TASK REQUIREMENTS
When a line below contains the string "setLayoutParams", show that line.

Change listing data:
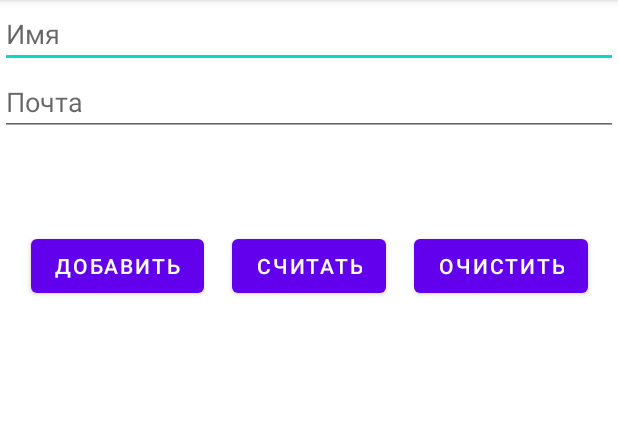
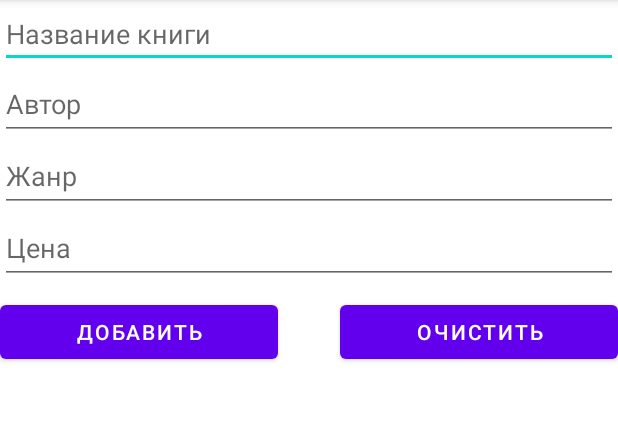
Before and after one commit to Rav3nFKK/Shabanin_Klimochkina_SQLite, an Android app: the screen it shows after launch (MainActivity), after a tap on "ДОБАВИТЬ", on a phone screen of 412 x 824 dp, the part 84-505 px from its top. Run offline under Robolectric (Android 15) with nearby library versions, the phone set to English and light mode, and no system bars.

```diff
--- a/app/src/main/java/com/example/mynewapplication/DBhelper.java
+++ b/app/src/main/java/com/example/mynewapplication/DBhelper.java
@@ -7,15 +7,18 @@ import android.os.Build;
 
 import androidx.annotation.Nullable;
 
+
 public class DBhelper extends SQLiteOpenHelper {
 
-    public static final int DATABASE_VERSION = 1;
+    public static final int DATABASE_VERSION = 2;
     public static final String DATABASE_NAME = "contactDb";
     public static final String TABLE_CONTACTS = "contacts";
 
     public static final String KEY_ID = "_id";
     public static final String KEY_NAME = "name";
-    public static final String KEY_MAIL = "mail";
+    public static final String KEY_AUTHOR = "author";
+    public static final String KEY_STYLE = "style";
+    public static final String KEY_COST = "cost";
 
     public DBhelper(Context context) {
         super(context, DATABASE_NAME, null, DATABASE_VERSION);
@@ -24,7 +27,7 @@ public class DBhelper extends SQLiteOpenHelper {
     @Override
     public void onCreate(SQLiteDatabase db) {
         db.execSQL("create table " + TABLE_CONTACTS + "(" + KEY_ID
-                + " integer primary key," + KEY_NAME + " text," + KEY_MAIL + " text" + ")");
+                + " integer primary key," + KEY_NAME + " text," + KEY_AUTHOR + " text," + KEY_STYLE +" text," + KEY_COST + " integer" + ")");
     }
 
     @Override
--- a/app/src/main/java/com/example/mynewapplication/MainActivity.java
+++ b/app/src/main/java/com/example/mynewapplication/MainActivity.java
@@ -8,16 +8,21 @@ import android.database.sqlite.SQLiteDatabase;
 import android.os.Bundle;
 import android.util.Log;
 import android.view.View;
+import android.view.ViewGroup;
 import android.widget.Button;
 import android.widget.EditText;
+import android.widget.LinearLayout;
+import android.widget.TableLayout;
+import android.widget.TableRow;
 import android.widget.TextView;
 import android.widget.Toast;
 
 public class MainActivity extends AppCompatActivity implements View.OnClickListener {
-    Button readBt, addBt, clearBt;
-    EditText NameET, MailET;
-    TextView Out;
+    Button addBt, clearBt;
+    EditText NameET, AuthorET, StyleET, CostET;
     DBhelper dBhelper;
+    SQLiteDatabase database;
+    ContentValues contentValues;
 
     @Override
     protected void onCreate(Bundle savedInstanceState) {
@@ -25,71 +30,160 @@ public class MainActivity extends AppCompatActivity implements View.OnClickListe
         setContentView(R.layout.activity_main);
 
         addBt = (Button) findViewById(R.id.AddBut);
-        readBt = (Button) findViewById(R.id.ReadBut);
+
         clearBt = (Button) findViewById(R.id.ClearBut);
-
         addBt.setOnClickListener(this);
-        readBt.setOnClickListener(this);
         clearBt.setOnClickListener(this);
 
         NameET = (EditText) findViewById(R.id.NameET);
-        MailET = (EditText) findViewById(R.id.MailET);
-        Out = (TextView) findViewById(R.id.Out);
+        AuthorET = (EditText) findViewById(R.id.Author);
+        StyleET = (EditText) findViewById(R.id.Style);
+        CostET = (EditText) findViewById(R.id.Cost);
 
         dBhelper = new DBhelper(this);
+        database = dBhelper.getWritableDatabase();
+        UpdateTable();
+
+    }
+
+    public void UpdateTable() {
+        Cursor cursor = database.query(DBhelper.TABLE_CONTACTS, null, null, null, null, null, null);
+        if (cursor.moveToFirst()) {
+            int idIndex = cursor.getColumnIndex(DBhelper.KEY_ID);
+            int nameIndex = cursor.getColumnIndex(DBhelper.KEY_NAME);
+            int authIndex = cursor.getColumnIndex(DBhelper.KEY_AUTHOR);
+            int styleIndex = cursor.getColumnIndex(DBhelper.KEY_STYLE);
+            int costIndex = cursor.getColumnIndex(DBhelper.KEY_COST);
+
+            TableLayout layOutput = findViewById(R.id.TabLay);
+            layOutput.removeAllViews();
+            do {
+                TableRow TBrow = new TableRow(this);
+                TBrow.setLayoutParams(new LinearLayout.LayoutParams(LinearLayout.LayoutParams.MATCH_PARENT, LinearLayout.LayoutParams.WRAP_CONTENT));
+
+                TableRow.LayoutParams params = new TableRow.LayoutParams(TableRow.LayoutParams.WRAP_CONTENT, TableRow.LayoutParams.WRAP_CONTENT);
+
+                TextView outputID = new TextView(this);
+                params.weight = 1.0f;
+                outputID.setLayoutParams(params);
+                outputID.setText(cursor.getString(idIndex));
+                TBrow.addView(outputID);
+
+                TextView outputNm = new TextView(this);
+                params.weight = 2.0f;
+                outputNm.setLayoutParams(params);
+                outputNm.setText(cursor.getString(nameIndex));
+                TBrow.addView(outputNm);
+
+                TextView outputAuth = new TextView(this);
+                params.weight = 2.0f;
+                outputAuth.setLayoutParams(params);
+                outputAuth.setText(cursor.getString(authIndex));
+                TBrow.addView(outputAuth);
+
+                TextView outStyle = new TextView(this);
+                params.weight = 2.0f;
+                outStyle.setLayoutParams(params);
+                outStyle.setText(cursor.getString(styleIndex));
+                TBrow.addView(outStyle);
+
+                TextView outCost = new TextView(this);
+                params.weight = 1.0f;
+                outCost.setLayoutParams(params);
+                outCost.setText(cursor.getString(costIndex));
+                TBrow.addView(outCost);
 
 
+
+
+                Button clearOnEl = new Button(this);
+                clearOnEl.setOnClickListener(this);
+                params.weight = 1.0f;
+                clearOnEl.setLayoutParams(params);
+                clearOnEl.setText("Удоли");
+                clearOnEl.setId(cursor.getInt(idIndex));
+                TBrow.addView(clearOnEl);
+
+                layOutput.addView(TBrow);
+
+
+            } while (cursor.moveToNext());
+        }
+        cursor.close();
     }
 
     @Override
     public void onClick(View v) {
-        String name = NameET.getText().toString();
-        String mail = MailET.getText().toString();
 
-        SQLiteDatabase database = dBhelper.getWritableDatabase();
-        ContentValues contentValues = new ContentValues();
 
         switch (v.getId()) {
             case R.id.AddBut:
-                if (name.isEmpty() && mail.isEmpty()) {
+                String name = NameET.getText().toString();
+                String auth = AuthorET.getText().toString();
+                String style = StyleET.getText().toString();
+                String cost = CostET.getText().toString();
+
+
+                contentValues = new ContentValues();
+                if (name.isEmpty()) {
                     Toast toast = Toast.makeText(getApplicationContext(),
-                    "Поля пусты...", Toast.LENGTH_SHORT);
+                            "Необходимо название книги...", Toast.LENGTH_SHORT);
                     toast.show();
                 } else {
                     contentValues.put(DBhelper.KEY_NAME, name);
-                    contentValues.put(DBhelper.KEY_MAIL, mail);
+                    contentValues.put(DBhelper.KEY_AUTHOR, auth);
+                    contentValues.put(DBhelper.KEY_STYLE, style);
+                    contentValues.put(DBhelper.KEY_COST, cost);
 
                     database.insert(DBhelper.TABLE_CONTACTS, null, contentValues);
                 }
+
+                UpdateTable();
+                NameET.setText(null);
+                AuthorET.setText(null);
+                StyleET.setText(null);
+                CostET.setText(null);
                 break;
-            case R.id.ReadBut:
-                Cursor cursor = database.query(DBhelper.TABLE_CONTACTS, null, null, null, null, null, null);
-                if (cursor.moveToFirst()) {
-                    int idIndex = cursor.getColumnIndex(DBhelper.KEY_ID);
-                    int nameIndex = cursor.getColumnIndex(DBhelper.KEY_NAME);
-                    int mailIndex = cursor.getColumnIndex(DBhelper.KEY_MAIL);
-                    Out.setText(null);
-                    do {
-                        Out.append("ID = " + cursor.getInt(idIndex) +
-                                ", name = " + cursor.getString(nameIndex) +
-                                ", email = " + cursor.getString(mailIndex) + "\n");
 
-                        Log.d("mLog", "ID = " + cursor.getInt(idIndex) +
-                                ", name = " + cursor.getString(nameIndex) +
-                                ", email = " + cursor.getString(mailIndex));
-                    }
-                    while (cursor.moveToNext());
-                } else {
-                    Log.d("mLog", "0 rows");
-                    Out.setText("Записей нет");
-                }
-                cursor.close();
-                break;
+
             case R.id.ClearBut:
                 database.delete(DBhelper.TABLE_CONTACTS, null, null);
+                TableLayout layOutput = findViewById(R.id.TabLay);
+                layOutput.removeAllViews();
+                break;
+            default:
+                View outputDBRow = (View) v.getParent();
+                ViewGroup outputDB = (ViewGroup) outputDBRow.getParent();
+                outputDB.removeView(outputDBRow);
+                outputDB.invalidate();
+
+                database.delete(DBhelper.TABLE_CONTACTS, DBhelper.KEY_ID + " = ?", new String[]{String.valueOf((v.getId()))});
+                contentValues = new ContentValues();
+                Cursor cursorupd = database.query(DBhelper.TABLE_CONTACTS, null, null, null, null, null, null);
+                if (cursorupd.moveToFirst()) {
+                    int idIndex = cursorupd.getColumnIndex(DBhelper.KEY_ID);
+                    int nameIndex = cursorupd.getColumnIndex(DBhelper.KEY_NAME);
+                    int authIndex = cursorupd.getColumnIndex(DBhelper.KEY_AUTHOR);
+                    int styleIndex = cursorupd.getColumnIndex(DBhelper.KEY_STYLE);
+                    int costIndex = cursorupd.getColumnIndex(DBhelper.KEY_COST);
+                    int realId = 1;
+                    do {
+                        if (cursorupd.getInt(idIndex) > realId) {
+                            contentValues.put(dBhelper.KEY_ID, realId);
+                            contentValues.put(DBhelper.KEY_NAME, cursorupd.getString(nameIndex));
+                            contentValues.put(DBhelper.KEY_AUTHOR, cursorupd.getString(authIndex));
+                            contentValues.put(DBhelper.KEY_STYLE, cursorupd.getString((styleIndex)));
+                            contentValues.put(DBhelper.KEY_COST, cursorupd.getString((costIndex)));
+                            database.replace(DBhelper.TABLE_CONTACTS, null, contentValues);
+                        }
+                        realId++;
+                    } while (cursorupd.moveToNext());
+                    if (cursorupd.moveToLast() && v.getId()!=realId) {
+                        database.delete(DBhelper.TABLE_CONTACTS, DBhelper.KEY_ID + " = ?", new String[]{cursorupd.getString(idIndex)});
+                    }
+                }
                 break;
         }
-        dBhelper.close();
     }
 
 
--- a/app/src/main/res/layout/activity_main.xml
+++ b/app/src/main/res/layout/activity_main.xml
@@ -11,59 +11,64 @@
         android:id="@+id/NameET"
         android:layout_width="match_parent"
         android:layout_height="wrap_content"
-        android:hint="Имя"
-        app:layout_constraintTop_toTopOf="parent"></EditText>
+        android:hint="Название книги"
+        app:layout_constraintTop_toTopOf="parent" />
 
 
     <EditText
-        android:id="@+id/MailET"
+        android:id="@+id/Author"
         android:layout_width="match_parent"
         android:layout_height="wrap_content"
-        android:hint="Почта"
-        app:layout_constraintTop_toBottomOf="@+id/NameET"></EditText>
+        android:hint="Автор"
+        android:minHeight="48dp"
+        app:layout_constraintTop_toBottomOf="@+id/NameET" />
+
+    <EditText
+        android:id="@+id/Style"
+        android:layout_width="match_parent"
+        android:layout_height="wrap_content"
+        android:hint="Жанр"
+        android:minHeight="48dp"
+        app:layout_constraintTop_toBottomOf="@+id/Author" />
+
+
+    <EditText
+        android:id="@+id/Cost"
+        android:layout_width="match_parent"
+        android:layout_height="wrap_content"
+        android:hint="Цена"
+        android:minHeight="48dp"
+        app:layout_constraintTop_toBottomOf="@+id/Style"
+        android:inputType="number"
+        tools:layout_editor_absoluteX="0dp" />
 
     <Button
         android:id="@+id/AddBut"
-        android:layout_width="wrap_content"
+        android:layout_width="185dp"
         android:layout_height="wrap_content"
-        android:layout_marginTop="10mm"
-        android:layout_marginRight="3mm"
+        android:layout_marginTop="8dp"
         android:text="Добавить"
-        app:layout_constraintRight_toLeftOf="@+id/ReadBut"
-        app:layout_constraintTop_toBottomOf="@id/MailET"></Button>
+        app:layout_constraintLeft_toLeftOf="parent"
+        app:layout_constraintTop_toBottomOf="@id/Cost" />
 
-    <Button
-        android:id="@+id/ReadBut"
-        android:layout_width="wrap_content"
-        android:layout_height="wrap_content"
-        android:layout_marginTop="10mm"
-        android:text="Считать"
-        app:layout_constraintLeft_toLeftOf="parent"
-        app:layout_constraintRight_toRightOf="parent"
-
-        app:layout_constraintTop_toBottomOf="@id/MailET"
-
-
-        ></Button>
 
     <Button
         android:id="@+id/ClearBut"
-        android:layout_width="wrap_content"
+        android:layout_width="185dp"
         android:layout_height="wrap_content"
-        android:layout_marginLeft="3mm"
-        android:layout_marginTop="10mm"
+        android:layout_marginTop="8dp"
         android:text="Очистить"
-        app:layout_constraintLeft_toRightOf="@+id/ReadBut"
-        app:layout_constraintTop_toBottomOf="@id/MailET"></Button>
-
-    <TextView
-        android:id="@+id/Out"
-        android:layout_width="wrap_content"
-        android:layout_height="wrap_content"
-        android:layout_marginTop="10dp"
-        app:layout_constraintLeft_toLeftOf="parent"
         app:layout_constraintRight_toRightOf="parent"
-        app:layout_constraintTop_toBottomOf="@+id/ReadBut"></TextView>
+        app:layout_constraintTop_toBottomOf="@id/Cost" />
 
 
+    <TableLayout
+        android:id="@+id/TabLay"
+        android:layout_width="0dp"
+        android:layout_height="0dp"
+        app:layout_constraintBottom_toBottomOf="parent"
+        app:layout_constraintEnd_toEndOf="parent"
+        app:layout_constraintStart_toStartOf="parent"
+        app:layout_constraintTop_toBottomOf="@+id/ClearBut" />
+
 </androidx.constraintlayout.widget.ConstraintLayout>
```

ANSWER
+                TBrow.setLayoutParams(new LinearLayout.LayoutParams(LinearLayout.LayoutParams.MATCH_PARENT, LinearLayout.LayoutParams.WRAP_CONTENT));
+                outputID.setLayoutParams(params);
+                outputNm.setLayoutParams(params);
+                outputAuth.setLayoutParams(params);
+                outStyle.setLayoutParams(params);
+                outCost.setLayoutParams(params);
+                clearOnEl.setLayoutParams(params);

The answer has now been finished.